FIG. 7 is a schematic depiction of an illustrative embodiment of a current to voltage converter. The circuit shown in FIG. 7 measures the total tuning fork admittance, Yt(ω), which can be expressed in real and imaginary components as shown in FIG. 8. The difference between the measured total admittance and the motional admittance needed for interpretation is the offset and slope of the imaginary component, which is the shunt admittance due to the stray capacitance Cp 810. This shunt admittance can be subtracted from Im(Yt), to yield the imaginary component of the motional admittance, Im(Ym) 902, as shown in FIG. 9. The real component of the motional admittance, Re(Ym) 904, is equal to Re(Yt) 806. Because of the symmetry of Im(Yt), an estimate of the shunt admittance can be calculated as the average value of Im(Yt). If the admittance spectrum is measured at n discrete frequencies

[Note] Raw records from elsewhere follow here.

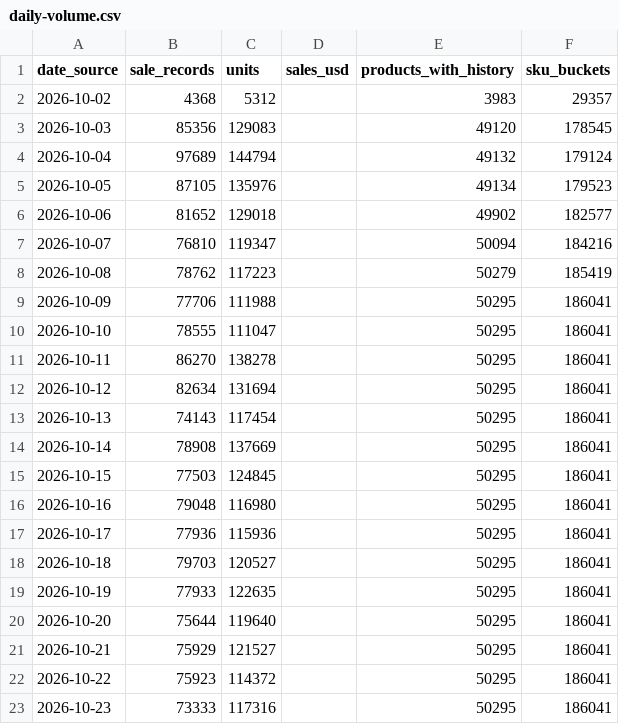
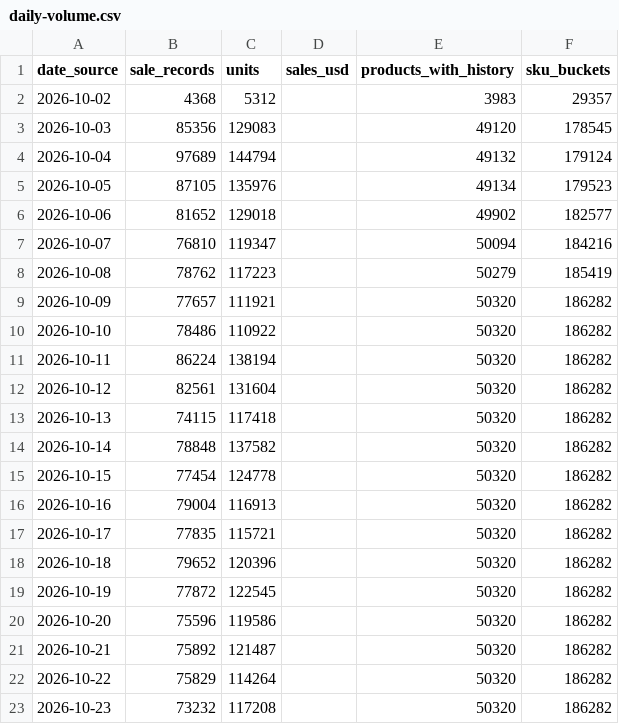
Before and after one commit to hanshanley/pokemon-tcg, a CSV file: reports/latest/daily-volume.csv, drawn as a sheet; only a part is shown; the diff covers the shown part only.

Commit message:
Update daily Pokemon volume: 2026-11-07

```diff
--- a/reports/latest/daily-volume.csv
+++ b/reports/latest/daily-volume.csv
@@ -8,16 +8,16 @@
 "2026-10-08","78762","117223","","50279","185419"
-"2026-10-09","77706","111988","","50295","186041"
-"2026-10-10","78555","111047","","50295","186041"
-"2026-10-11","86270","138278","","50295","186041"
-"2026-10-12","82634","131694","","50295","186041"
-"2026-10-13","74143","117454","","50295","186041"
-"2026-10-14","78908","137669","","50295","186041"
-"2026-10-15","77503","124845","","50295","186041"
-"2026-10-16","79048","116980","","50295","186041"
-"2026-10-17","77936","115936","","50295","186041"
-"2026-10-18","79703","120527","","50295","186041"
-"2026-10-19","77933","122635","","50295","186041"
-"2026-10-20","75644","119640","","50295","186041"
-"2026-10-21","75929","121527","","50295","186041"
-"2026-10-22","75923","114372","","50295","186041"
-"2026-10-23","73333","117316","","50295","186041"
+"2026-10-09","77657","111921","","50320","186282"
+"2026-10-10","78486","110922","","50320","186282"
+"2026-10-11","86224","138194","","50320","186282"
+"2026-10-12","82561","131604","","50320","186282"
+"2026-10-13","74115","117418","","50320","186282"
+"2026-10-14","78848","137582","","50320","186282"
+"2026-10-15","77454","124778","","50320","186282"
+"2026-10-16","79004","116913","","50320","186282"
+"2026-10-17","77835","115721","","50320","186282"
+"2026-10-18","79652","120396","","50320","186282"
+"2026-10-19","77872","122545","","50320","186282"
+"2026-10-20","75596","119586","","50320","186282"
+"2026-10-21","75892","121487","","50320","186282"
+"2026-10-22","75829","114264","","50320","186282"
+"2026-10-23","73232","117208","","50320","186282"
```
Also changed, not shown: 60 edited cells elsewhere in this file, reports/latest/daily-sales-value.csv, reports/latest/daily-trading.csv, 7 other files.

C p - estimate = i = 1 n Im ( Y t ) [ ] ω [ ] n , and Eq . 4 Im ( Y m ) [ i ] = Im ( Y t ) [ ] - ω [ ] C p - estimate Eq . 5

FIG. 8 illustrates that in an illustrative embodiment, the total tuning fork admittance spectra is shown as real and imaginary components. The shunt admittance due to the stray capacitance, Cp 810, is shown so that its contribution to the imaginary component of the admittance can be seen. FIG. 9 illustrates that when, in an illustrative embodiment, the Cp slope 810 is subtracted from the imaginary component of the tuning fork admittance, Im(Yt) 802 shown in FIG. 8, the difference is equal to the imaginary component of the motional admittance Im(Ym) 902.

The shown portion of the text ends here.